Source material —
⟨

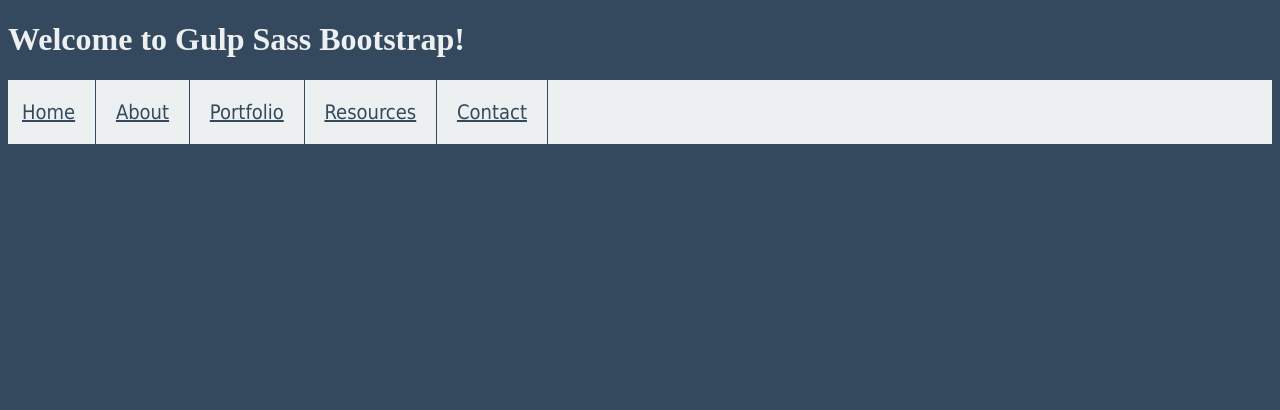
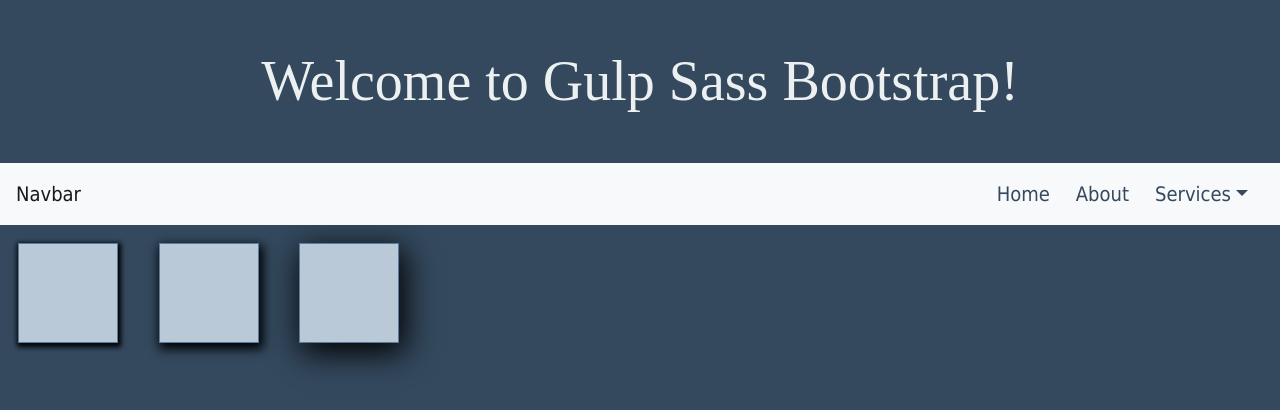
Before and after one commit to pate0564/MTM6330-Week-5-020, a website: page index.html in a window 1280 px wide. Drawn offline with nearby package versions, Linux system fonts and the light colour scheme.

Commit message:
Added mixin, extend and scss function

```diff
--- a/index.html
+++ b/index.html
@@ -3,14 +3,14 @@
   <head>
     <meta charset="utf-8">
     <title>Gulp Sass Bootsrap Startup</title>
+    <!-- Bootstrap files -->
+    <link rel="stylesheet" href="https://stackpath.bootstrapcdn.com/bootstrap/4.3.1/css/bootstrap.min.css" integrity="sha384-ggOyR0iXCbMQv3Xipma34MD+dH/1fQ784/j6cY/iJTQUOhcWr7x9JvoRxT2MZw1T" crossorigin="anonymous">
     <!-- CSS files -->
     <link rel="stylesheet" href="/css/main.css">
-    <!-- Bootstrap files -->
-    <!-- <link rel="stylesheet" href="https://stackpath.bootstrapcdn.com/bootstrap/4.3.1/css/bootstrap.min.css" integrity="sha384-ggOyR0iXCbMQv3Xipma34MD+dH/1fQ784/j6cY/iJTQUOhcWr7x9JvoRxT2MZw1T" crossorigin="anonymous"> -->
   </head>
   <body>
-    <h1>Welcome to Gulp Sass Bootstrap!</h1>
-    <nav>
+    <h1 class="jumbotron-fluid display-4 text-center py-5 mb-0">Welcome to Gulp Sass Bootstrap!</h1>
+    <!-- <nav>
       <ul>
         <li><a href="#">Home</a></li>
         <li><a href="#">About</a></li>
@@ -18,7 +18,34 @@
         <li><a href="#">Resources</a></li>
         <li><a href="#">Contact</a></li>
       </ul>
+    </nav> -->
+
+    <!-- Bootsrap Navbar  -->
+    <nav id="navbar-example2" class="navbar navbar-light bg-light">
+      <a class="navbar-brand" href="#">Navbar</a>
+      <ul class="nav nav-pills">
+        <li class="nav-item">
+          <a class="nav-link" href="#fat">Home</a>
+        </li>
+        <li class="nav-item">
+          <a class="nav-link" href="#mdo">About</a>
+        </li>
+        <li class="nav-item dropdown">
+          <a class="nav-link dropdown-toggle" data-toggle="dropdown" href="#" role="button" aria-haspopup="true" aria-expanded="false">Services</a>
+          <div class="dropdown-menu">
+            <a class="dropdown-item" href="#one">Services1</a>
+            <a class="dropdown-item" href="#two">Services2</a>
+            <div role="separator" class="dropdown-divider"></div>
+            <a class="dropdown-item" href="#three">Services3</a>
+          </div>
+        </li>
+      </ul>
     </nav>
+    <div class="">
+      <div class="shape1"></div>
+      <div class="shape2"></div>
+      <div class="shape3"></div>
+    </div>
 
     <!-- JavaScript Files -->
     <script src="https://code.jquery.com/jquery-3.3.1.slim.min.js" integrity="sha384-q8i/X+965DzO0rT7abK41JStQIAqVgRVzpbzo5smXKp4YfRvH+8abtTE1Pi6jizo" crossorigin="anonymous"></script>
--- a/scss/main.scss
+++ b/scss/main.scss
@@ -1,5 +1,18 @@
+//  Call to Partials and Mixins
 @import "variables";
 
+// Mixins
+@mixin liftup($height: high) {
+  @if $height == high {
+    box-shadow: 1px 2px 5px 2px black;
+  } @else if $height == higher {
+    box-shadow: 2px 4px 10px 2px black;
+  } @else if $height == highest {
+    box-shadow: 4px 8px 30px 2px black;
+  }
+}
+
+// Common CSS
 body {
   font-family: $font-text;
   background-color: $asphalt;
@@ -10,6 +23,7 @@
   font-family: $font-headings;
 }
 
+//  Navigation bar
 nav {
   $text-font-size: 20px;
   font-size: $text-font-size;
@@ -23,7 +37,7 @@
         display: block;
         padding: 20px;
         color: $asphalt;
-        border-#{$nav-border-side}: 1px solid $asphalt;
+        // border-#{$nav-border-side}: 1px solid $asphalt;
         transition: all 300ms ease-in-out;
         &:hover {
           color: $clouds;
@@ -33,3 +47,25 @@
     }
   }
 }
+
+// Layout css
+.shape {
+  display: inline-block;
+  width: 100px;
+  height: 100px;
+  margin: $text-font-size;
+  background-color: lighten($asphalt, 50%);
+  border: 1px solid lighten($asphalt, 20%);
+}
+.shape1 {
+  @extend .shape;
+  @include liftup(high); // Mixins
+}
+.shape2 {
+  @extend .shape;
+  @include liftup(higher); // Mixins
+}
+.shape3 {
+  @extend .shape;
+  @include liftup(highest); // Mixins
+}
```
Also changed, not shown: css/main.css, css/min/main.css.
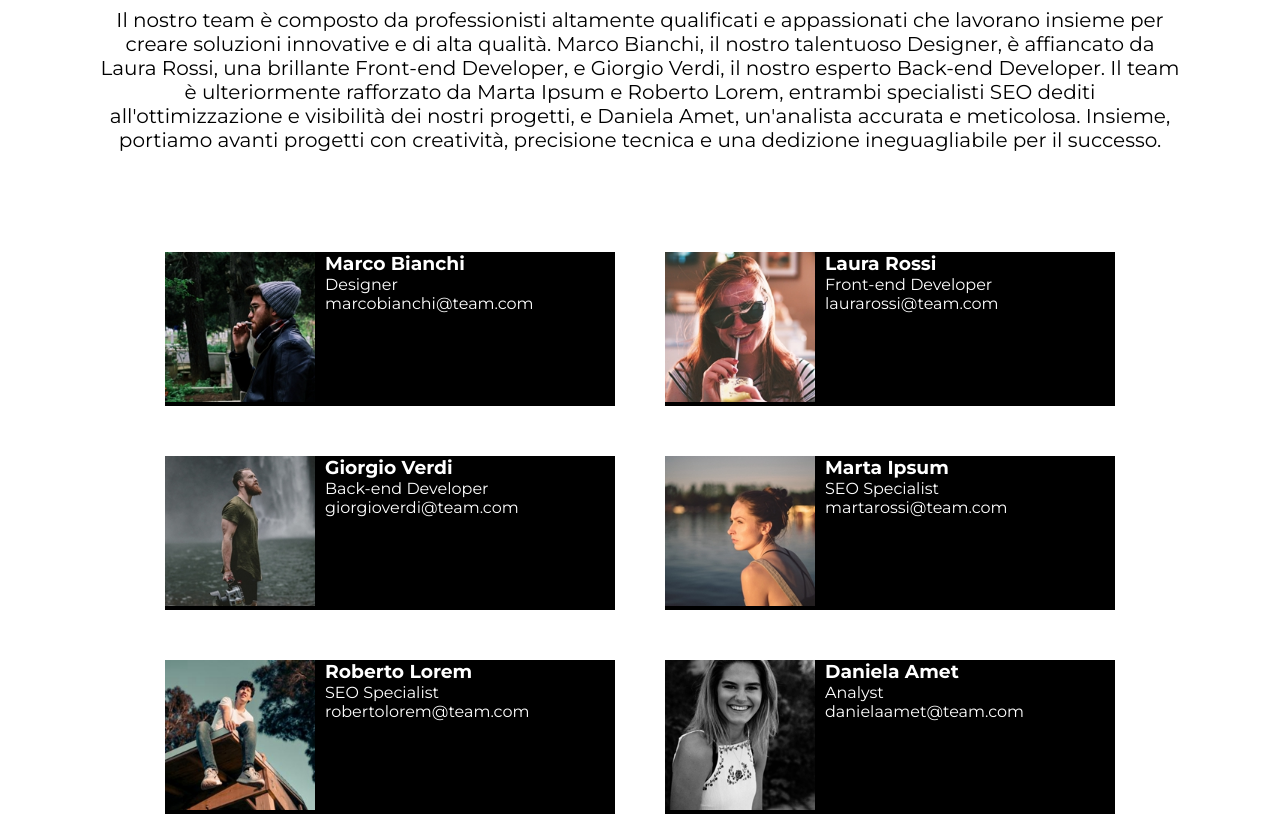
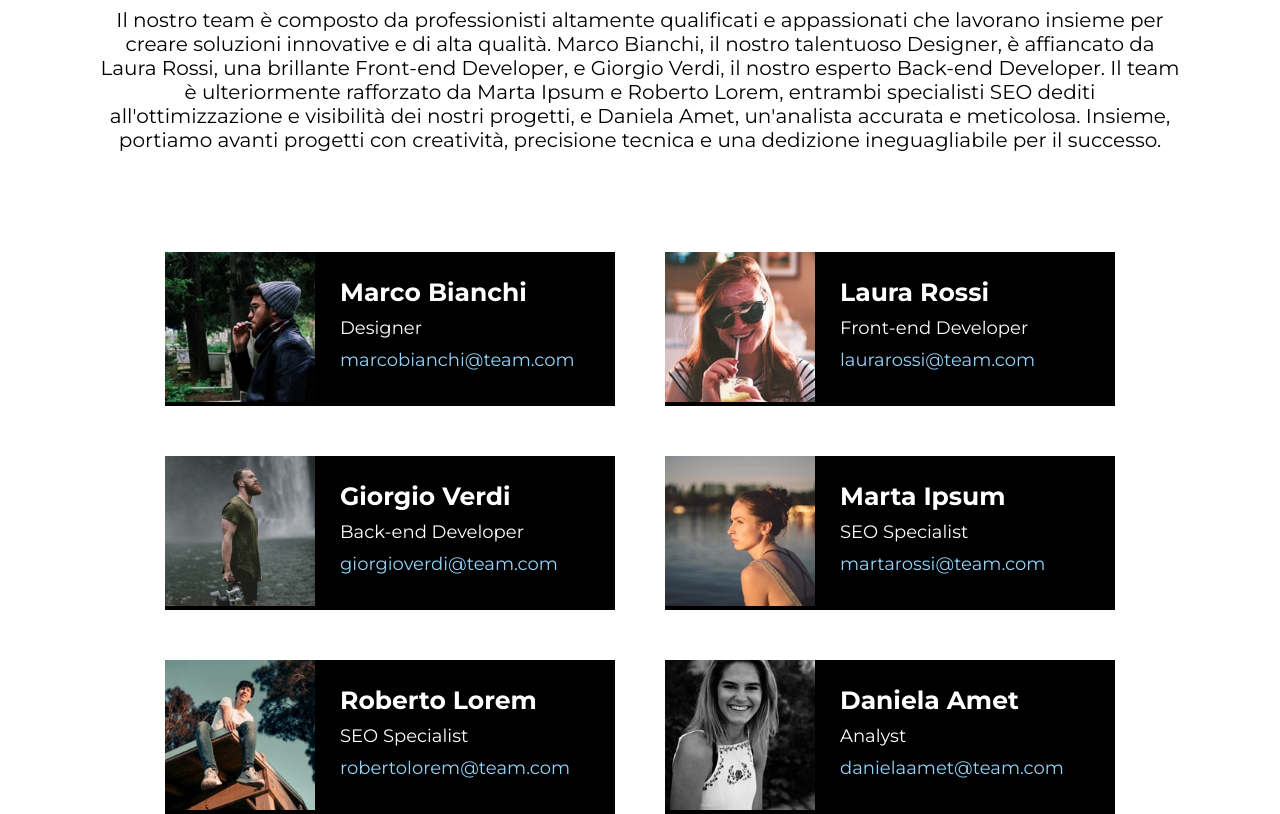
Before and after one commit to valentinobellini/js-our-team, a plain HTML site: page index.html in a window 1280 px wide. Shown: the part 125-939 px from the top of the page. Drawn offline with Linux system fonts and the light colour scheme.

Commit message:
fix: css

```diff
--- a/css/style.css
+++ b/css/style.css
@@ -42,7 +42,7 @@ header p {
 }
 
 .card-text {
-    padding-left: 10px;
+    padding: 25px;
     color: white;
 }
 
@@ -50,3 +50,17 @@ header p {
 img {
     max-height: 150px;
 }
+
+.card-text h3{
+    font-size: 25px;
+    margin-bottom: 10px;
+}
+
+.card-text p{
+    font-size: 18px;
+    margin-bottom: 10px;
+}
+
+.card-text p:nth-child(3) {
+    color: rgb(147, 211, 248);
+}
```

⟩

Task to complete — From the first line to the last, output the data exactly; skip any pictures.

Output for this exercise —
Before and after one commit to pate0564/MTM6330-Week-5-020, a website: page index.html in a window 1280 px wide. Drawn offline with nearby package versions, Linux system fonts and the light colour scheme.

Commit message:
Added mixin, extend and scss function

```diff
--- a/index.html
+++ b/index.html
@@ -3,14 +3,14 @@
   <head>
     <meta charset="utf-8">
     <title>Gulp Sass Bootsrap Startup</title>
+    <!-- Bootstrap files -->
+    <link rel="stylesheet" href="https://stackpath.bootstrapcdn.com/bootstrap/4.3.1/css/bootstrap.min.css" integrity="sha384-ggOyR0iXCbMQv3Xipma34MD+dH/1fQ784/j6cY/iJTQUOhcWr7x9JvoRxT2MZw1T" crossorigin="anonymous">
     <!-- CSS files -->
     <link rel="stylesheet" href="/css/main.css">
-    <!-- Bootstrap files -->
-    <!-- <link rel="stylesheet" href="https://stackpath.bootstrapcdn.com/bootstrap/4.3.1/css/bootstrap.min.css" integrity="sha384-ggOyR0iXCbMQv3Xipma34MD+dH/1fQ784/j6cY/iJTQUOhcWr7x9JvoRxT2MZw1T" crossorigin="anonymous"> -->
   </head>
   <body>
-    <h1>Welcome to Gulp Sass Bootstrap!</h1>
-    <nav>
+    <h1 class="jumbotron-fluid display-4 text-center py-5 mb-0">Welcome to Gulp Sass Bootstrap!</h1>
+    <!-- <nav>
       <ul>
         <li><a href="#">Home</a></li>
         <li><a href="#">About</a></li>
@@ -18,7 +18,34 @@
         <li><a href="#">Resources</a></li>
         <li><a href="#">Contact</a></li>
       </ul>
+    </nav> -->
+
+    <!-- Bootsrap Navbar  -->
+    <nav id="navbar-example2" class="navbar navbar-light bg-light">
+      <a class="navbar-brand" href="#">Navbar</a>
+      <ul class="nav nav-pills">
+        <li class="nav-item">
+          <a class="nav-link" href="#fat">Home</a>
+        </li>
+        <li class="nav-item">
+          <a class="nav-link" href="#mdo">About</a>
+        </li>
+        <li class="nav-item dropdown">
+          <a class="nav-link dropdown-toggle" data-toggle="dropdown" href="#" role="button" aria-haspopup="true" aria-expanded="false">Services</a>
+          <div class="dropdown-menu">
+            <a class="dropdown-item" href="#one">Services1</a>
+            <a class="dropdown-item" href="#two">Services2</a>
+            <div role="separator" class="dropdown-divider"></div>
+            <a class="dropdown-item" href="#three">Services3</a>
+          </div>
+        </li>
+      </ul>
     </nav>
+    <div class="">
+      <div class="shape1"></div>
+      <div class="shape2"></div>
+      <div class="shape3"></div>
+    </div>
 
     <!-- JavaScript Files -->
     <script src="https://code.jquery.com/jquery-3.3.1.slim.min.js" integrity="sha384-q8i/X+965DzO0rT7abK41JStQIAqVgRVzpbzo5smXKp4YfRvH+8abtTE1Pi6jizo" crossorigin="anonymous"></script>
--- a/scss/main.scss
+++ b/scss/main.scss
@@ -1,5 +1,18 @@
+//  Call to Partials and Mixins
 @import "variables";
 
+// Mixins
+@mixin liftup($height: high) {
+  @if $height == high {
+    box-shadow: 1px 2px 5px 2px black;
+  } @else if $height == higher {
+    box-shadow: 2px 4px 10px 2px black;
+  } @else if $height == highest {
+    box-shadow: 4px 8px 30px 2px black;
+  }
+}
+
+// Common CSS
 body {
   font-family: $font-text;
   background-color: $asphalt;
@@ -10,6 +23,7 @@
   font-family: $font-headings;
 }
 
+//  Navigation bar
 nav {
   $text-font-size: 20px;
   font-size: $text-font-size;
@@ -23,7 +37,7 @@
         display: block;
         padding: 20px;
         color: $asphalt;
-        border-#{$nav-border-side}: 1px solid $asphalt;
+        // border-#{$nav-border-side}: 1px solid $asphalt;
         transition: all 300ms ease-in-out;
         &:hover {
           color: $clouds;
@@ -33,3 +47,25 @@
     }
   }
 }
+
+// Layout css
+.shape {
+  display: inline-block;
+  width: 100px;
+  height: 100px;
+  margin: $text-font-size;
+  background-color: lighten($asphalt, 50%);
+  border: 1px solid lighten($asphalt, 20%);
+}
+.shape1 {
+  @extend .shape;
+  @include liftup(high); // Mixins
+}
+.shape2 {
+  @extend .shape;
+  @include liftup(higher); // Mixins
+}
+.shape3 {
+  @extend .shape;
+  @include liftup(highest); // Mixins
+}
```
Also changed, not shown: css/main.css, css/min/main.css.
Before and after one commit to valentinobellini/js-our-team, a plain HTML site: page index.html in a window 1280 px wide. Shown: the part 125-939 px from the top of the page. Drawn offline with Linux system fonts and the light colour scheme.

Commit message:
fix: css

```diff
--- a/css/style.css
+++ b/css/style.css
@@ -42,7 +42,7 @@ header p {
 }
 
 .card-text {
-    padding-left: 10px;
+    padding: 25px;
     color: white;
 }
 
@@ -50,3 +50,17 @@ header p {
 img {
     max-height: 150px;
 }
+
+.card-text h3{
+    font-size: 25px;
+    margin-bottom: 10px;
+}
+
+.card-text p{
+    font-size: 18px;
+    margin-bottom: 10px;
+}
+
+.card-text p:nth-child(3) {
+    color: rgb(147, 211, 248);
+}
```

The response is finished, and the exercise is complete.